3. Later, take whichever questions you like from your comments and use them in a post about each book. I’ll probably turn mine into a sort of interview-review. Link to each blogger next to that blogger’s question(s).

4. Visit other Weekly Geeks and ask them some questions!

At first, I worried I didn’t have any books to review, but I finished two this weekend. I also am going to copy something from Andi at AndiLit.com — posting books I read awhile ago that I really enjoy, and opening those up for questions and reviews.

These are books that I have read and not reviewed, or a favorite book I would like to blog about. Those in bold are books I have finished reading this year, but not reviewed. The rest are just old favorites 🙂

  • All the Fishes Come Home to Roost by Rachel Manija Brown (memoir)
  • Stardust by Neil Gaimain (fiction)
  • Blankets by Craig Thompson (comic book)
  • Jesus Land by Julia Scheeres (memoir)
  • Convergence Culture by Dr. Henry Jenkins (nonfiction, cultural studies)
  • The Falls by Joyce Carol Oats (fiction)
  • We Were the Mulvaneys by Joyce Carol Oats (fiction)
  • Reading Lolita in Tehran by Azar Nafisi (memoir)
  • Eragon/Eldest by Christopher Paolini (young adult fiction)

If you have questions about any of these books, leave them in the comments and I’ll write up answers/a review of them later this week!

Comments on this entry are closed.

  • Andi July 22, 2008, 2:06 pm

    Two questions for you:
    What did you think of Stardust? Everyone raves about it so much that I feel like my mediocre reading of it might be something about my life at that moment rather than the book.

    As for Eragon, what is the book like? I hear good things about it and liked the movie – but I hear the movie pales in comparison to the book.
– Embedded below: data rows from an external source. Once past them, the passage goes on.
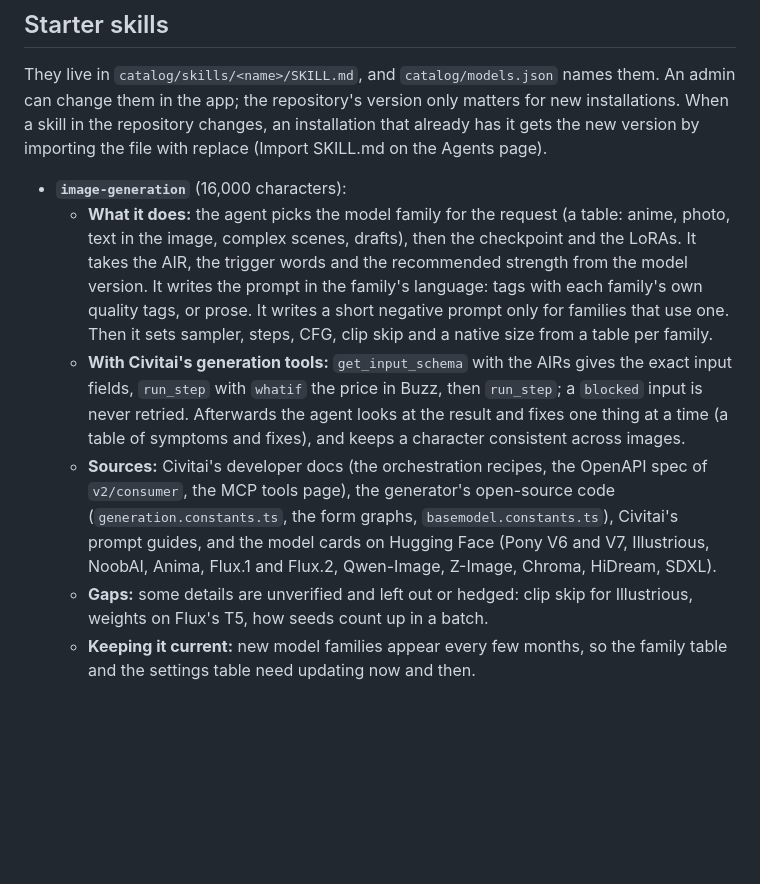
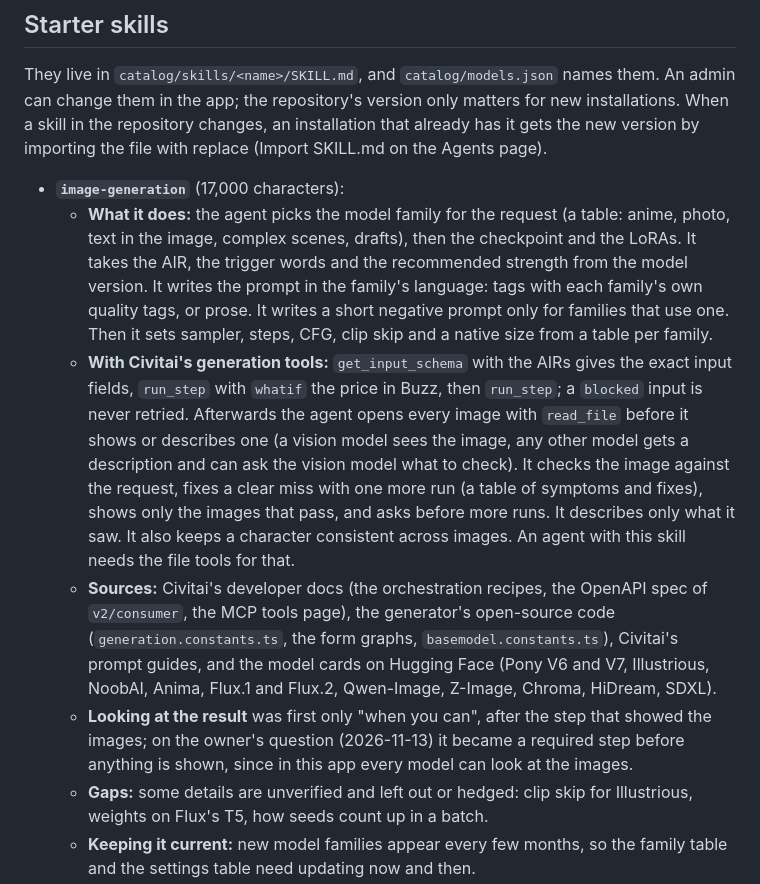
Before and after one commit to Knaeckebrothero/Advanced-LLM-Chat, a Markdown page: docs/skills.md, the part around the change. Rendered like a GitHub page; blank space fills up the shorter version.

Commit message:
Make the image skill look at every image before showing it
Looking at the result was only "when you can" and came after the step
that showed the images. Every model in this app can look at its images
(read_file gives a vision model the image, any other model a description
from the vision model, with a query for what to check). So the agent now
opens every image before it shows or describes one, checks it against
the request, runs once more for a clear miss, shows only what passes,
asks before more runs, and describes only what it saw.

Co-Authored-By: Claude Opus 5.5 <noreply@anthropic.com>

```diff
--- a/docs/skills.md
+++ b/docs/skills.md
@@ -111,10 +111,11 @@ The catalog file (`docs/model_catalog_api.md`) has a `skills` section, `[{"name"
 
 They live in `catalog/skills/<name>/SKILL.md`, and `catalog/models.json` names them. An admin can change them in the app; the repository's version only matters for new installations. When a skill in the repository changes, an installation that already has it gets the new version by importing the file with replace (Import SKILL.md on the Agents page).
 
-- **`image-generation`** (16,000 characters):
+- **`image-generation`** (17,000 characters):
   - **What it does:** the agent picks the model family for the request (a table: anime, photo, text in the image, complex scenes, drafts), then the checkpoint and the LoRAs. It takes the AIR, the trigger words and the recommended strength from the model version. It writes the prompt in the family's language: tags with each family's own quality tags, or prose. It writes a short negative prompt only for families that use one. Then it sets sampler, steps, CFG, clip skip and a native size from a table per family.
-  - **With Civitai's generation tools:** `get_input_schema` with the AIRs gives the exact input fields, `run_step` with `whatif` the price in Buzz, then `run_step`; a `blocked` input is never retried. Afterwards the agent looks at the result and fixes one thing at a time (a table of symptoms and fixes), and keeps a character consistent across images.
+  - **With Civitai's generation tools:** `get_input_schema` with the AIRs gives the exact input fields, `run_step` with `whatif` the price in Buzz, then `run_step`; a `blocked` input is never retried. Afterwards the agent opens every image with `read_file` before it shows or describes one (a vision model sees the image, any other model gets a description and can ask the vision model what to check). It checks the image against the request, fixes a clear miss with one more run (a table of symptoms and fixes), shows only the images that pass, and asks before more runs. It describes only what it saw. It also keeps a character consistent across images. An agent with this skill needs the file tools for that.
   - **Sources:** Civitai's developer docs (the orchestration recipes, the OpenAPI spec of `v2/consumer`, the MCP tools page), the generator's open-source code (`generation.constants.ts`, the form graphs, `basemodel.constants.ts`), Civitai's prompt guides, and the model cards on Hugging Face (Pony V6 and V7, Illustrious, NoobAI, Anima, Flux.1 and Flux.2, Qwen-Image, Z-Image, Chroma, HiDream, SDXL).
+  - **Looking at the result** was first only "when you can", after the step that showed the images; on the owner's question (2026-11-13) it became a required step before anything is shown, since in this app every model can look at the images.
   - **Gaps:** some details are unverified and left out or hedged: clip skip for Illustrious, weights on Flux's T5, how seeds count up in a batch.
   - **Keeping it current:** new model families appear every few months, so the family table and the settings table need updating now and then.
 - **`character-writing`** (9,500 characters):
```
Also changed, not shown: 1 other file.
  • Rachel July 22, 2008, 2:43 pm

    I’m also anxious to hear your thoughts on Stardust. It’s been several years since I read it, but I thought it was interesting and surreal. How did you feel it stacks up to other works by Gaiman?

  • Christine July 22, 2008, 5:19 pm

    Aha, Reading Lolita in Tehran. I’ll ask you some of your own questions! Did reading this book change your perspective on Iran and/or make you want to learn more about it?

    What was the most surprising or shocking passage in the book?

    Have you read all or any of the books that were read in the Tehran book club (Lolita, Daisy Millar, etc)? Did knowing those texts inform upon your reading of Nafisi’s text?

  • Tiny Librarian July 22, 2008, 6:18 pm

    My question is – did you enjoy Eragon and Eldest enough to be excited about the forthcoming Paolini book, Brisinger? I haven’t yet managed to read Eragon, I am a bad children’s librarian.

  • bkclubcare July 22, 2008, 8:21 pm

    Hmmm, I mention Reading Lolita in my last post. And you just read Stardust, too. Did you see the movie? (I saw the movie which made me want to read the book.)

  • Michelle July 23, 2008, 3:06 pm

    And as a follow-up to the above question – if you have seen the Stardust movie, is there anything you feel the movie handled better than the book, or vice versa? And have you read a lot else by Gaiman? What would you recommend to someone who has only read Stardust, but who hasn’t ever particularly liked Terry Pratchett? 😛

  • Kim July 24, 2008, 3:31 pm

    Thanks for all the questions! I just posted my review of Stardust, and will have the other questions ready for tomorrow.

  • Joy Renee July 25, 2008, 10:09 pm

    I’m interested in the technique and art of storytelling itself so anything along that line would interest me. My questions are for any or all of the fiction titles in your list:

    How was Point-of-View handled? Was there a single POV character or did it alternate among two or more. Was it always clear whose eyes and mind were filtering?

    How was language used to set tone and mood?

    Was the prose dense or spare? Were sentences generally simple or complex?

    How was metaphor used? Were associations fresh or did they tend toward cliche? Did they add to your understanding of the theme?

    What was the central or organizing theme?

    How does the title relate to the story? Was it fitting?
    BTW I’m hosting a book giveaway this week. Four copies of Still Summer by Jacquelyn Mitchard. Four chances to enter until Saturday 3PM PST.